On the plane I was also starting to become aware again of the intense spiritual struggle between light and dark that is going on all around us, which we (especially in the West) are often so blind to. I also thought about how this spiritual warfare for souls is just as intense on the “mission” field as it is in my everyday life even though traveling so far to such an “exotic” place can make it feel more spiritually significant. Before my trip I listened to a sermon with Sherry where the preacher was speaking to thousands of youth, chastising them for thinking that radical Christianity looked like coming to youth conferences, wearing T-shirts with verses on them, or going on foreign missions trips. Instead, he encouraged them that radical Christianity meant respecting and obeying your parents even when you don’t agree with them. I want to be excited about the truth of the gospel and its ability to change us not only here where it’s “easy” to be excited, but back home in the seemingly mundane and will fight for that.
You might find the following analogy silly, but I don’t care ???? I watched Spider-man 2 on the Qatar flight and a scene brought me to tears because of the spiritual significance that I saw in it. After helping the city in heroic ways for a long time Spider-man leaves the scene for about 6 months while grieving, leaving the city desperate for his help.
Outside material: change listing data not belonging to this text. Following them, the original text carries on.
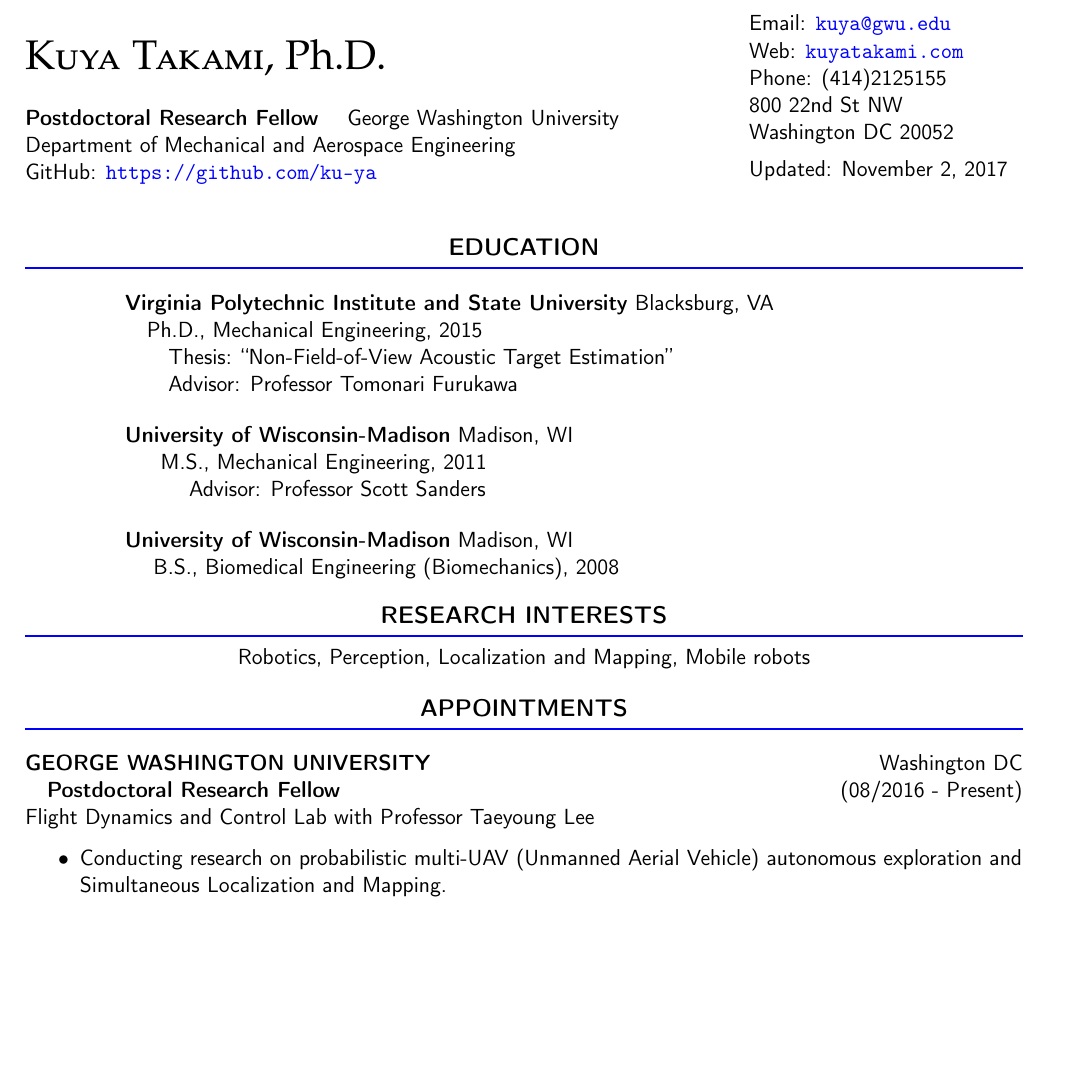
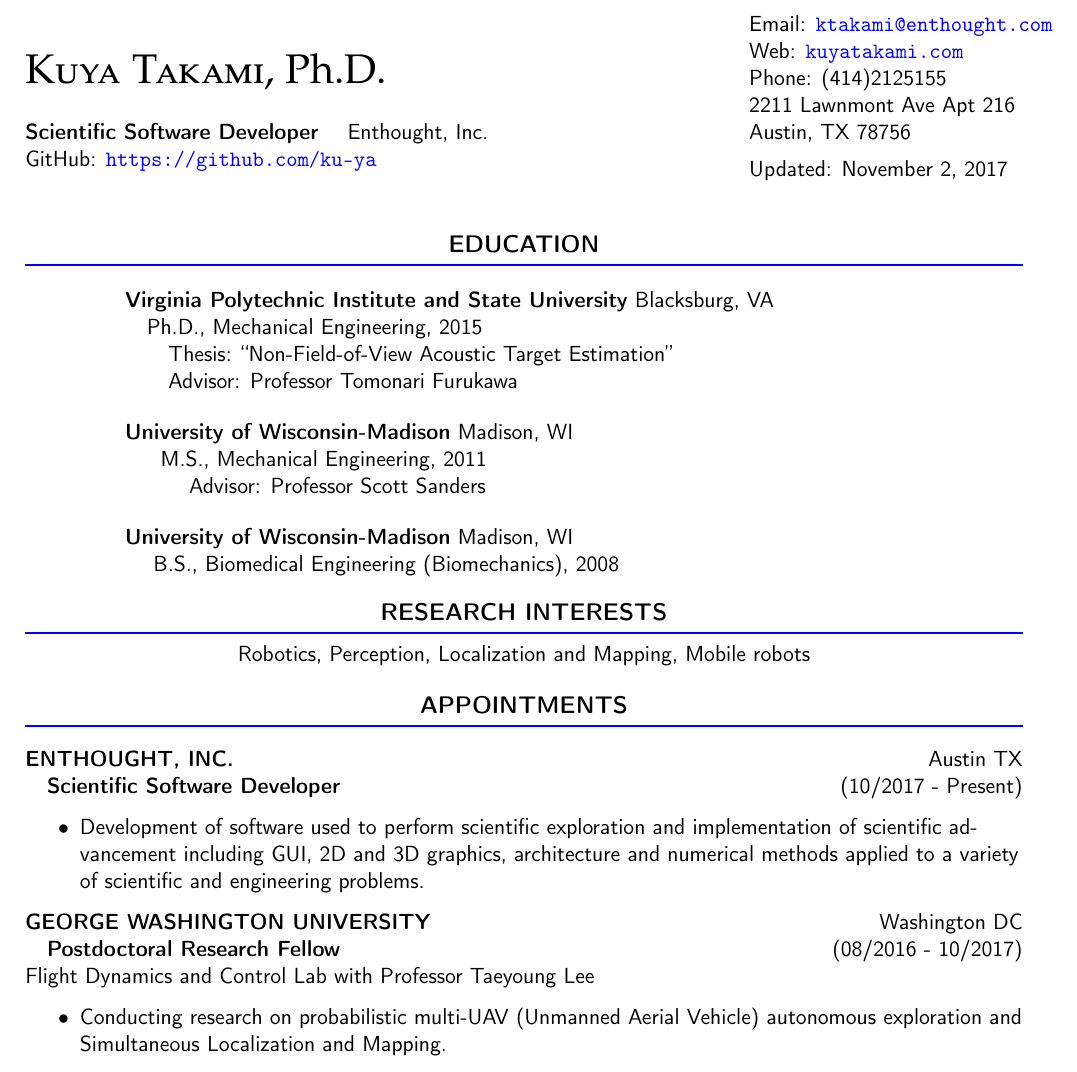
Before and after one commit to ku-ya/cv, a LaTeX CV (CV_KuyaTakami.tex): part of page 1 of 4, cut so that both start at the same text, the shorter picture padded with empty space. Compiled offline with pdfLaTeX.

Commit message:
new job added

```diff
--- a/CV_KuyaTakami.tex
+++ b/CV_KuyaTakami.tex
@@ -81,8 +81,7 @@
   {\vspace{1cm}\fontfamily{qpl}\selectfont \huge {\scshape Kuya Takami}, Ph.D.}\\
   %Email:  \href{mailto:kuya@vt.edu}{\tt kuya@vt.edu} \\
 \vspace{5mm}
-{\bf Postdoctoral Research Fellow} \quad George Washington University\\
-Department of Mechanical and Aerospace Engineering\\
+{\bf Scientific Software Developer} \quad Enthought, Inc.\\
   % Website:  \href{http://www.me.vt.edu/cms/people/kuya-takami}{\tt http://www.me.vt.edu/cms/people/kuya-takami} \\
   %\hspace{4mm}
   GitHub: \href{https://github.com/ku-ya}{\tt https://github.com/ku-ya}\\
@@ -93,13 +92,13 @@
   \hspace{2mm}
   \begin{minipage}{0.6\linewidth}
     \vspace{5mm}
-  	Email:  \href{mailto:kuya@gwu.edu}{\tt kuya@gwu.edu} \\
+  	Email:  \href{mailto:kuya@gwu.edu}{\tt ktakami@enthought.com} \\
   	Web:  \href{www.kuyatakami.com}{\tt kuyatakami.com} \\
     Phone:  (414)212\-5155\\
 
   %    Website:  \href{http://www.cmsvt.org/Kuya}{\tt http://www.cmsvt.org/Kuya} \\
-    800 22nd St NW\\
-    Washington DC 20052\\
+    2211 Lawnmont Ave Apt 216\\
+    Austin, TX 78756\\
     \vspace{5pt}
     Updated: \today
   \end{minipage}
@@ -132,8 +131,13 @@
 
   % \hrule
   \sect{appointments}
+   \MakeUppercase{\bf Enthought, Inc.}\hfill{Austin TX}\\
+  \quad {\bf Scientific Software Developer}\hfill {(10/2017 - Present)}\\
+  \begin{itemize}
+  	\item Development of software used to perform scientific exploration and implementation of scientific advancement including GUI, 2D and 3D graphics, architecture and numerical methods applied to a variety of scientific and engineering problems.
+  \end{itemize}
   \MakeUppercase{\bf George Washington University}\hfill{Washington DC}\\
-  \quad {\bf Postdoctoral Research Fellow}\hfill {(08/2016 - Present)}\\
+  \quad {\bf Postdoctoral Research Fellow}\hfill {(08/2016 - 10/2017)}\\
   Flight Dynamics and Control Lab with Professor Taeyoung Lee\\
   \begin{itemize}
     \item Conducting research on probabilistic multi-UAV (Unmanned Aerial Vehicle) autonomous exploration and Simultaneous Localization and Mapping.
```
Also changed, not shown: CV_KuyaTakami.pdf.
A little boy who had met spider-man earlier in the film was in public with a crowd when a villain began to threaten the police. He was wearing a little Spider-man suit and escaped from his mother to run out into the street between the people and police and the villain, believing that since he was spider-man that maybe he could save everyone. I lost it when he boldly stepped up, challenging the villain, only to have the villain laugh (rightly so). As he was facing the villain, the real spider-man returned and hovered behind the boy (that’s when I lost it). I saw myself as that little boy, facing the enemies of mankind (Paul refers to them as the spiritual forces of wickedness), dressed in the outfit of my king (who everyone says is gone never to return), drawing boldness from my identity as belonging to Him and my believe in his power over my enemies. Please pray that through the areas of worship and music, I’ll boldly proclaim the gospel of salvation in Jesus Christ alone, and for the conversion of souls to Him through my efforts and those of my team and the churches and ministries we are helping here.
Today and tomorrow I’ll be studying and visiting various ministry leaders, and being a resource to Sam and Randy who are working on the recording studio. I may teach a devotional and songwriting workshop tomorrow (Tuesday) and Wed-Thurs is the Kathmandu worship seminar (9am-5pm). Friday we travel to Hetauda for my preaching and teaching roles there on Saturday and Sunday we return. It looks like I’ll get to visit with Ed and Kelly Boehm Tuesday evening.